In Pursuit of the Complete Package

Monday, June 11, 2018

While Daniel Enger, BSN, RN, CNOR, had envisioned both a career in nursing and a career in the military, he saw them as two separate aspirations, not two jobs he could hold at one time. It didn’t dawn on him that he could package these professions together until he attended a job fair during his junior year in college and learned more about the U.S. Air Force Nurse Corps.

Today, as a veteran and nurse, Enger plans to complement his existing professional tool kit by earning his master’s degree in health systems management at Rush University’s College of Health Sciences. Here, he discusses how his experiences prior to coming to Rush put him on his current path and what he hopes to achieve once he completes his degree.

How did you find your way into the U.S. Air Force Nurse Corps?

When I was a senior in high school, I considered aerospace engineering. But after the space shuttle Columbia exploded and the resulting massive budget cuts at NASA, I realized I wanted a career with a little more security.

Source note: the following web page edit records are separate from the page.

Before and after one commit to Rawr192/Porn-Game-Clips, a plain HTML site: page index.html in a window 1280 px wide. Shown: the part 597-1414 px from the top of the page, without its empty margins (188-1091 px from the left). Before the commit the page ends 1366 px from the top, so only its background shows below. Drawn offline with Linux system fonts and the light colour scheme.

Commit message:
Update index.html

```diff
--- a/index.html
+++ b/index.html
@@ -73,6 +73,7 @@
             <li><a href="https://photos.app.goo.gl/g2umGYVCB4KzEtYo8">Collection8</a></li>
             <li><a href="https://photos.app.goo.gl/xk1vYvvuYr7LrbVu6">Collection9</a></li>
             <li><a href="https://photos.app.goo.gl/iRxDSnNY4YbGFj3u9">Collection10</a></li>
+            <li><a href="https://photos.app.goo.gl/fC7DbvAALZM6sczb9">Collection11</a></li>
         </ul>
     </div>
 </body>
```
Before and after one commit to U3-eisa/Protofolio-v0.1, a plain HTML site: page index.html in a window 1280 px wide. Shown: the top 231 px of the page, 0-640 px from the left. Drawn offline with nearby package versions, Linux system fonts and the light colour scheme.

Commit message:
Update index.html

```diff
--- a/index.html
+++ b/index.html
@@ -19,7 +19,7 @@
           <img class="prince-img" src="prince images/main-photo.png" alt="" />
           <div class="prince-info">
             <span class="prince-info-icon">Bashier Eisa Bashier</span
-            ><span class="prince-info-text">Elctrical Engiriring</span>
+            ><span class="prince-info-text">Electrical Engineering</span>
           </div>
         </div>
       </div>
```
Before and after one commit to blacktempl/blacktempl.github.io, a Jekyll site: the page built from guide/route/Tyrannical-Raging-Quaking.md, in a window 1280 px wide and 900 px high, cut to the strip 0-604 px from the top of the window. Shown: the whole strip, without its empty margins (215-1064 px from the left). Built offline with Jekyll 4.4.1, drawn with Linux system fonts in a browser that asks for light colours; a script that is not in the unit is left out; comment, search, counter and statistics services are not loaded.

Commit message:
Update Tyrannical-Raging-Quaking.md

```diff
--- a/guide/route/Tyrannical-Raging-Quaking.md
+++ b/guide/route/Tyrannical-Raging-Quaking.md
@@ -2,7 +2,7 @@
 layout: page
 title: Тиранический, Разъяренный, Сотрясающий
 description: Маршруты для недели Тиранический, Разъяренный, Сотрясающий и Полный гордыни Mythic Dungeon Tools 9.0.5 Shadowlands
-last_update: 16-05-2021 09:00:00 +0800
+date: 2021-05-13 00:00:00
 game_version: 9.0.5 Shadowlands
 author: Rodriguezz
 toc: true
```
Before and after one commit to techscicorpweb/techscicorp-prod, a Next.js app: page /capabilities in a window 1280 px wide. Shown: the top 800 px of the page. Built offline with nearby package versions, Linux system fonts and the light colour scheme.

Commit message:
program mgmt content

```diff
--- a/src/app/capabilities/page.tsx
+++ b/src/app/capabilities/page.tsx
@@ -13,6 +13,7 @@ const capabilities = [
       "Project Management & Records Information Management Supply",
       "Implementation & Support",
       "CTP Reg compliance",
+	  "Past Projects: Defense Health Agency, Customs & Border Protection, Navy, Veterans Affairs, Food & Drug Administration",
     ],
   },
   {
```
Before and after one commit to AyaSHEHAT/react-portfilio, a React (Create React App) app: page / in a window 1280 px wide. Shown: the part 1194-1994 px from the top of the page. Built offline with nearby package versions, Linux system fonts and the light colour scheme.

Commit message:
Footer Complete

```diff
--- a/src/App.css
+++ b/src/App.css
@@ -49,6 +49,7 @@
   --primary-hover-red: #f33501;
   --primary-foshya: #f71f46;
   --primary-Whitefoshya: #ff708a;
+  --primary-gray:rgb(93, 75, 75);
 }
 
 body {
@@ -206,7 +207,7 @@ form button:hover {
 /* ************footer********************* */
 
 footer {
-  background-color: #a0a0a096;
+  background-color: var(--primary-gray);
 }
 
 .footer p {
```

My parents were both nurses, and I knew that nursing offered lots of opportunities for different career tracks, such as clinical work, administration and research. I also considered the military because my uncle had served for more than 20 years.

While looking at colleges, I considered the Reserve Officer Training Corp program, but I realized it wasn’t for me. Then, while pursuing my bachelor’s degree in nursing at Mt. Mercy in Cedar Rapids, Iowa, I talked to Air Force representatives at a job fair. And it dawned on me that I could serve in the military as a nurse. I couldn’t believe it hadn’t occurred to me before!

I could fulfill my dream of doing both nursing and serving in the military. And after graduation, I joined the U.S. Air Force Nurse Corps as a nursing officer and did that for about six and half years.

Tell us about your experiences in the military as a nurse.

I was first stationed in Dayton, Ohio, at Wright-Patterson Air Force Base, and later Joint Base Andrews in Maryland. The Air Force paid for me to get my certification as an operating room nurse, and I worked as a nurse circulator and service line manager, coordinating with staff surgeons and scrub technicians — who prepare patients and operating rooms for surgeries — to ensure everyone had the proper equipment and supplies for procedures. In that job, I assisted the anesthesia team and acted as liaison with waiting room staff and families.

While I worked in a variety of specialty areas, I mostly worked among ear, nose and throat, or ENT, specialists. I also served a six-month tour in Afghanistan. It was right after the troop surge, and it was a high point in terms of casualties. It was all trauma, all the time. It was an eye-opening experience; everything happened so fast, but I took a lot away from it. It helped me develop my appreciation for team work.

What led you to Rush’s Health Systems Management Program?

In the Air Force I developed a strong interest in the administration and management of day-to-day activities in the operating room. So, after I finished my main stint in the Air Force, I started to look for programs that would help me achieve my ultimate goals of becoming director of perioperative services in a hospital and, eventually, chief nursing officer.

While I looked at many programs, I was drawn to Rush for several reasons. The teacher-practitioner model was a huge draw. To learn from those who are in the field is a big plus. Everything you learn in Rush classrooms is based on current practice situations.

You just completed your first year at Rush. What have you enjoyed so far?

One thing I really like so far is that students give a lot of presentations. I made presentations in the military, so I’m fairly comfortable with it. But I think the practice we get at Rush really sets us apart from other programs.

During the first year, we are matched up with different departments at Rush and work with them throughout the school year. I worked in the purchasing and supply chain department. Everything was pretty much new to me, so there was a big learning curve, but I got involved with a variety of projects and the staff was willing to work with me and patiently listen to my questions. And I had lots of questions!

I’m really looking forward to my summer internship at Vizient, which is a member organization that strives to improve health care in areas such as clinical, operational and supply chain performance. I’ll report to a Rush HSM graduate who has said this kind of job offers the chance to get close to the bedside without being at the bedside, so I’m pretty excited about it as I still want to have a role in patient care.

Where do you think you’ll go after you graduate?

I’m actually headed to DePaul next to get my MBA. One of the many advantages of serving in the military is the GI Bill®, which covers my tuition. I figured I might as well make the most of it and get as much exposure to corporate finance as I can.